* What is being asked: Copy every entry verbatim and skip the pictures.

START Source records

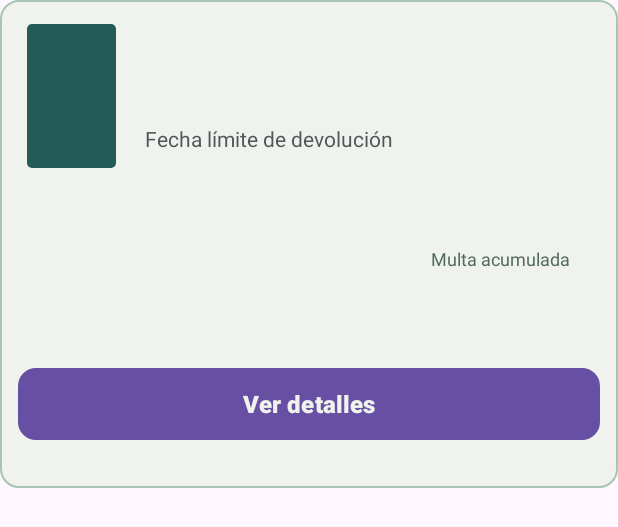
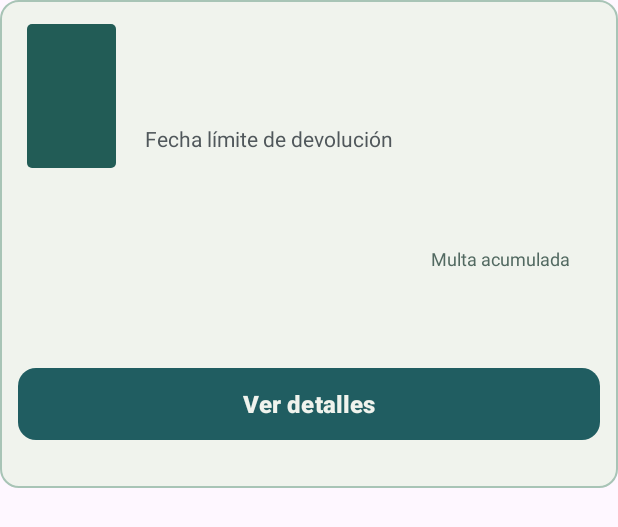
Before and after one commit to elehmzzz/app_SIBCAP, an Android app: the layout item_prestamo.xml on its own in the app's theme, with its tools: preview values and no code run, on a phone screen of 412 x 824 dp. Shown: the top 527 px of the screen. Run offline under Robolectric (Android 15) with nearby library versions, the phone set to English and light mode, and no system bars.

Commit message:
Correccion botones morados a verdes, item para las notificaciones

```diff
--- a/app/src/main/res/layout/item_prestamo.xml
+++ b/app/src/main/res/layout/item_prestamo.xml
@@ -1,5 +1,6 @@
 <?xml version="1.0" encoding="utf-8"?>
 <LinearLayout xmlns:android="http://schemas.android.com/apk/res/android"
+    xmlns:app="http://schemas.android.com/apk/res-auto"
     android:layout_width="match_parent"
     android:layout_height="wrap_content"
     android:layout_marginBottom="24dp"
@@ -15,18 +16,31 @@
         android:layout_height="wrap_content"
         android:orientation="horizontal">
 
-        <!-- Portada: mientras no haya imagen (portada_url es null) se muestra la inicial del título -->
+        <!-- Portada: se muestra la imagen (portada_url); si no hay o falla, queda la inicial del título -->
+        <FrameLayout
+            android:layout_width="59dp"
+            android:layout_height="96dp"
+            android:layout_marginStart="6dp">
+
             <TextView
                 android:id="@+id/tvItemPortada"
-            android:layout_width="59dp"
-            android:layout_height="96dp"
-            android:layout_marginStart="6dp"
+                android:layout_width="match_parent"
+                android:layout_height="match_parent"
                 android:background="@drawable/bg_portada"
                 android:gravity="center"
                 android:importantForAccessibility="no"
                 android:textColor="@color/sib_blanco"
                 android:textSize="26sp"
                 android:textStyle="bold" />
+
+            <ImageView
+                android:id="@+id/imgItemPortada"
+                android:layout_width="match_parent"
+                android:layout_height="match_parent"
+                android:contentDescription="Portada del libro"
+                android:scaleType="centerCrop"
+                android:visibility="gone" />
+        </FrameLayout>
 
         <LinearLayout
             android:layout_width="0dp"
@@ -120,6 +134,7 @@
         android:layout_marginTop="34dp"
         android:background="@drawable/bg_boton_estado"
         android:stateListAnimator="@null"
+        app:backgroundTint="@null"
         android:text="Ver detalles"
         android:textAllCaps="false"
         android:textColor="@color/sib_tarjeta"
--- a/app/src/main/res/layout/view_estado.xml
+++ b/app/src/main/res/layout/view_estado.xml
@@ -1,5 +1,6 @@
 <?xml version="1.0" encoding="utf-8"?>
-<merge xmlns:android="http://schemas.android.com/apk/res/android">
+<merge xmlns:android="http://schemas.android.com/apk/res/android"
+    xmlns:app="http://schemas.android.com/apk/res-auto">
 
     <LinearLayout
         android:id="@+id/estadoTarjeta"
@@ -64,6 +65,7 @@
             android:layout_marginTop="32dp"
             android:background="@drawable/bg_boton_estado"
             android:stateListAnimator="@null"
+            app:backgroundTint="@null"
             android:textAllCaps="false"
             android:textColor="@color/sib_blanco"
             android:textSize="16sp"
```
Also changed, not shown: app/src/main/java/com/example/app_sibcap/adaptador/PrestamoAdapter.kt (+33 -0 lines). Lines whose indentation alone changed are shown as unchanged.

END Source records

* Written response:
Before and after one commit to elehmzzz/app_SIBCAP, an Android app: the layout item_prestamo.xml on its own in the app's theme, with its tools: preview values and no code run, on a phone screen of 412 x 824 dp. Shown: the top 527 px of the screen. Run offline under Robolectric (Android 15) with nearby library versions, the phone set to English and light mode, and no system bars.

Commit message:
Correccion botones morados a verdes, item para las notificaciones

```diff
--- a/app/src/main/res/layout/item_prestamo.xml
+++ b/app/src/main/res/layout/item_prestamo.xml
@@ -1,5 +1,6 @@
 <?xml version="1.0" encoding="utf-8"?>
 <LinearLayout xmlns:android="http://schemas.android.com/apk/res/android"
+    xmlns:app="http://schemas.android.com/apk/res-auto"
     android:layout_width="match_parent"
     android:layout_height="wrap_content"
     android:layout_marginBottom="24dp"
@@ -15,18 +16,31 @@
         android:layout_height="wrap_content"
         android:orientation="horizontal">
 
-        <!-- Portada: mientras no haya imagen (portada_url es null) se muestra la inicial del título -->
+        <!-- Portada: se muestra la imagen (portada_url); si no hay o falla, queda la inicial del título -->
+        <FrameLayout
+            android:layout_width="59dp"
+            android:layout_height="96dp"
+            android:layout_marginStart="6dp">
+
             <TextView
                 android:id="@+id/tvItemPortada"
-            android:layout_width="59dp"
-            android:layout_height="96dp"
-            android:layout_marginStart="6dp"
+                android:layout_width="match_parent"
+                android:layout_height="match_parent"
                 android:background="@drawable/bg_portada"
                 android:gravity="center"
                 android:importantForAccessibility="no"
                 android:textColor="@color/sib_blanco"
                 android:textSize="26sp"
                 android:textStyle="bold" />
+
+            <ImageView
+                android:id="@+id/imgItemPortada"
+                android:layout_width="match_parent"
+                android:layout_height="match_parent"
+                android:contentDescription="Portada del libro"
+                android:scaleType="centerCrop"
+                android:visibility="gone" />
+        </FrameLayout>
 
         <LinearLayout
             android:layout_width="0dp"
@@ -120,6 +134,7 @@
         android:layout_marginTop="34dp"
         android:background="@drawable/bg_boton_estado"
         android:stateListAnimator="@null"
+        app:backgroundTint="@null"
         android:text="Ver detalles"
         android:textAllCaps="false"
         android:textColor="@color/sib_tarjeta"
--- a/app/src/main/res/layout/view_estado.xml
+++ b/app/src/main/res/layout/view_estado.xml
@@ -1,5 +1,6 @@
 <?xml version="1.0" encoding="utf-8"?>
-<merge xmlns:android="http://schemas.android.com/apk/res/android">
+<merge xmlns:android="http://schemas.android.com/apk/res/android"
+    xmlns:app="http://schemas.android.com/apk/res-auto">
 
     <LinearLayout
         android:id="@+id/estadoTarjeta"
@@ -64,6 +65,7 @@
             android:layout_marginTop="32dp"
             android:background="@drawable/bg_boton_estado"
             android:stateListAnimator="@null"
+            app:backgroundTint="@null"
             android:textAllCaps="false"
             android:textColor="@color/sib_blanco"
             android:textSize="16sp"
```
Also changed, not shown: app/src/main/java/com/example/app_sibcap/adaptador/PrestamoAdapter.kt (+33 -0 lines). Lines whose indentation alone changed are shown as unchanged.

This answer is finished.